The CEO of the Anglo-Dutch food and CPG giant Paul Polman met with President Uhuru Kenyatta at State House in Nairobi last week, where Polman said the planned investment would help Unilever expand in the greater eastern African region, including in Ethiopia and Tanzania. The investment would expand its tea processing factories in Kericho from the current capacity of 30,000 tonnes a year to 50,000 tonnes a year, work with farmers to increase tea yields, and create jobs.
According to the president’s office report, Polman said Kenya was one of three strategic hubs for the company in Africa, along with Nigeria and South Africa due to its good infrastructure, including efforts to improve cargo handling efficiency at the port of Mombasa. Unilever buys as much as 30% of Kenyan tea, it said.

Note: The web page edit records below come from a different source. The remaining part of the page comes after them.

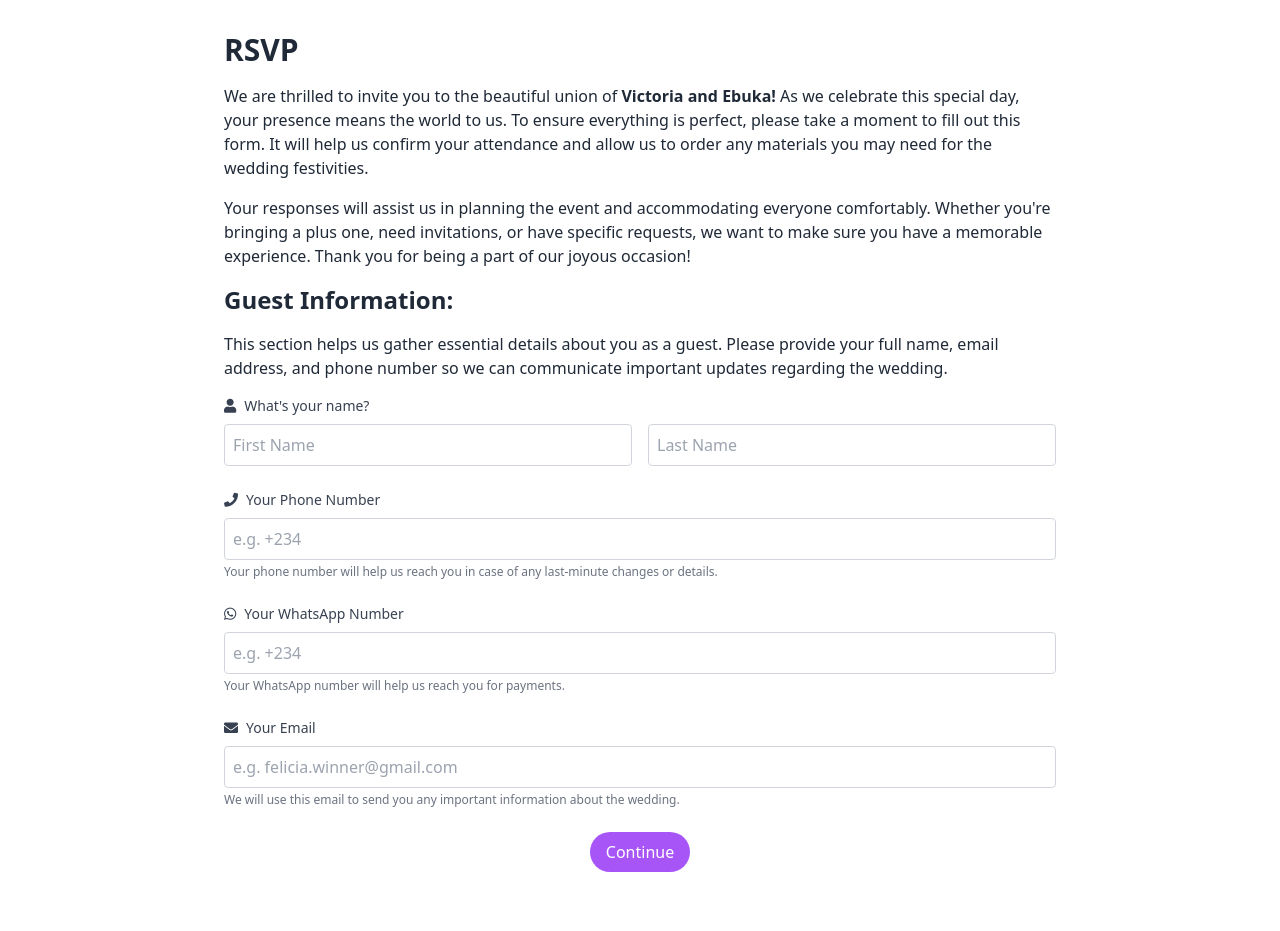
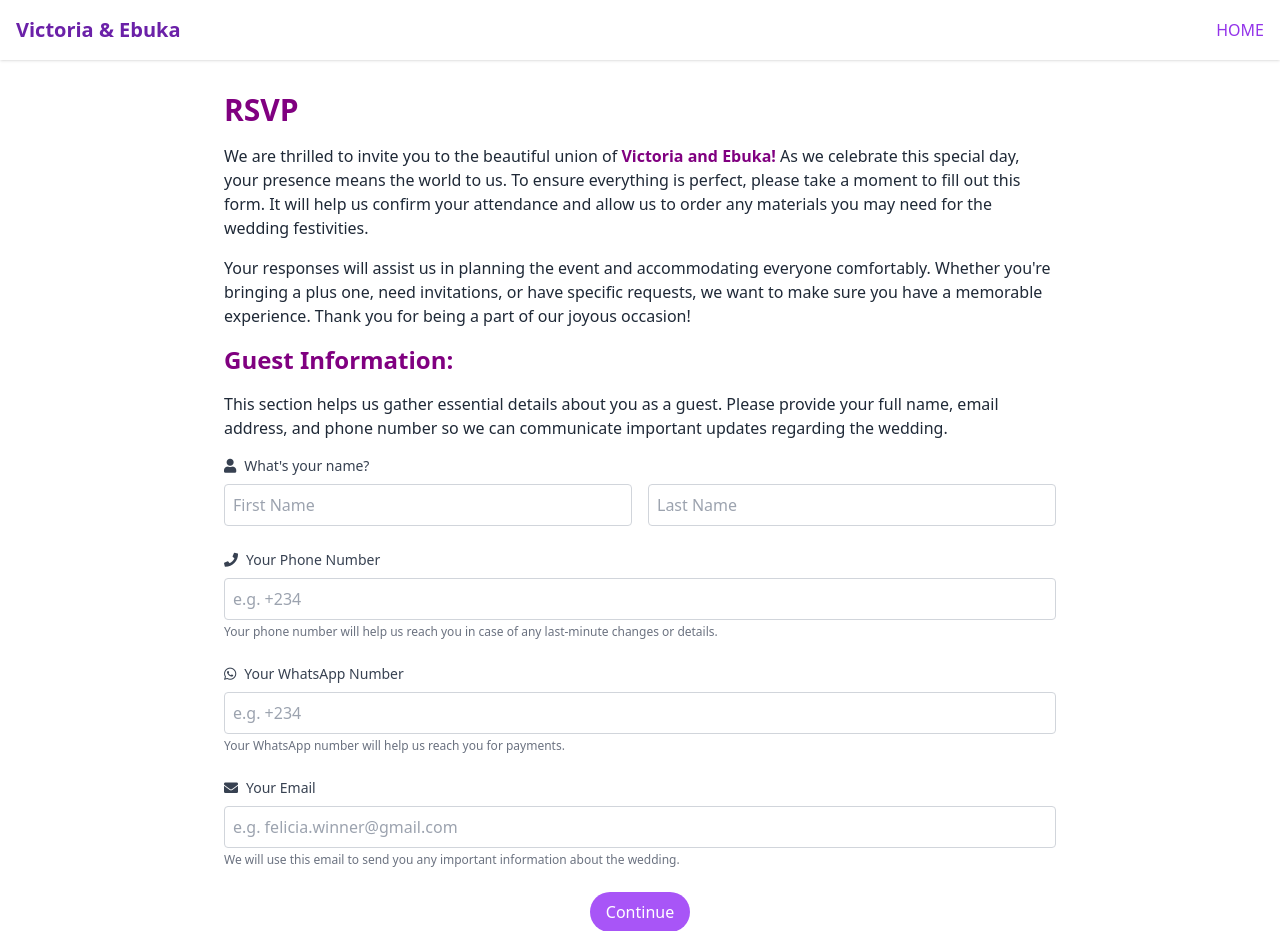
Before and after one commit to Victoria-imaobong2/Event-Website-Group-5, a Flask app: page /rsvp in a window 1280 px wide. Shown: the top 931 px of the page. Run offline with Flask 3, Linux system fonts and the light colour scheme; some libraries are stand-ins or nearby versions.

Commit message:
add rsvp

```diff
--- a/templates/Event_Team.html
+++ b/templates/Event_Team.html
@@ -14,6 +14,7 @@
     <header class="flex justify-between items-center p-4 bg-white shadow">
         <h1 class="text-xl font-bold text-purple-800">Victoria & Ebuka</h1>
         <a class="text-purple-600" href="{{ url_for('rsvp') }}">RSVP</a>
+        <a class="text-purple-600" href="{{ url_for('index') }}">HOME</a>
     </header>
 
 
--- a/templates/rsvp.html
+++ b/templates/rsvp.html
@@ -5,17 +5,23 @@
     <title>RSVP</title>
     <script src="https://cdn.tailwindcss.com"></script>
     <link rel="stylesheet" href="https://cdnjs.cloudflare.com/ajax/libs/font-awesome/5.15.3/css/all.min.css">
+    <link href="https://fonts.googleapis.com/css2?family=Playfair+Display:wght@400;700&display=swap" rel="stylesheet"/>
 </head>
+
 <body class="bg-white text-gray-800 font-sans">
+    <header class="flex justify-between items-center p-4 bg-white shadow">
+        <h1 class="text-xl font-bold text-purple-800">Victoria & Ebuka</h1>
+        <a class="text-purple-600" href="{{ url_for('index') }}">HOME</a>
+    </header>
     <div class="max-w-4xl mx-auto p-8">
-        <h1 class="text-3xl font-bold mb-4">RSVP</h1>
+        <h1 class="text-3xl font-bold mb-4" style="color: purple;">RSVP</h1>
         <p class="mb-4">
-            We are thrilled to invite you to the beautiful union of <span class="font-bold">Victoria and Ebuka!</span> As we celebrate this special day, your presence means the world to us. To ensure everything is perfect, please take a moment to fill out this form. It will help us confirm your attendance and allow us to order any materials you may need for the wedding festivities.
+            We are thrilled to invite you to the beautiful union of <span class="font-bold" style="color: purple;">Victoria and Ebuka!</span> As we celebrate this special day, your presence means the world to us. To ensure everything is perfect, please take a moment to fill out this form. It will help us confirm your attendance and allow us to order any materials you may need for the wedding festivities.
         </p>
         <p class="mb-4">
             Your responses will assist us in planning the event and accommodating everyone comfortably. Whether you're bringing a plus one, need invitations, or have specific requests, we want to make sure you have a memorable experience. Thank you for being a part of our joyous occasion!
         </p>
-        <h2 class="text-2xl font-bold mb-4">Guest Information:</h2>
+        <h2 class="text-2xl font-bold mb-4" style="color: purple;">Guest Information:</h2>
         <p class="mb-4">
             This section helps us gather essential details about you as a guest. Please provide your full name, email address, and phone number so we can communicate important updates regarding the wedding.
         </p>
```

President Kenyatta said the government intended to remove any barriers to foreign trade and investment as part of its goal to grow the Kenyan economy by double digits.
"We will measure the success of the reforms undertaken to improve on efficiency in government by the level of new investments in the country," he said. "We certainly welcome Unilever's planned investment.
"Improvement and expansion of the port of Mombasa, rail and road transport is a priority to my government to reduce the cost of doing business.”
The president also highlighted conservation efforts and a government focus on providing reliable, affordable and sustainable energy to help spur investment.
Cabinet secretary for industrialisation and enterprise development Adan Mohammed added: "Unilever are here for the long-haul and this investment shows that. But there is great interest in our country at the moment and that augurs well for the future of our economy.”
Unilever has 8400 hectares of tea plantations and seven factories in Kenya producing tea for the global market.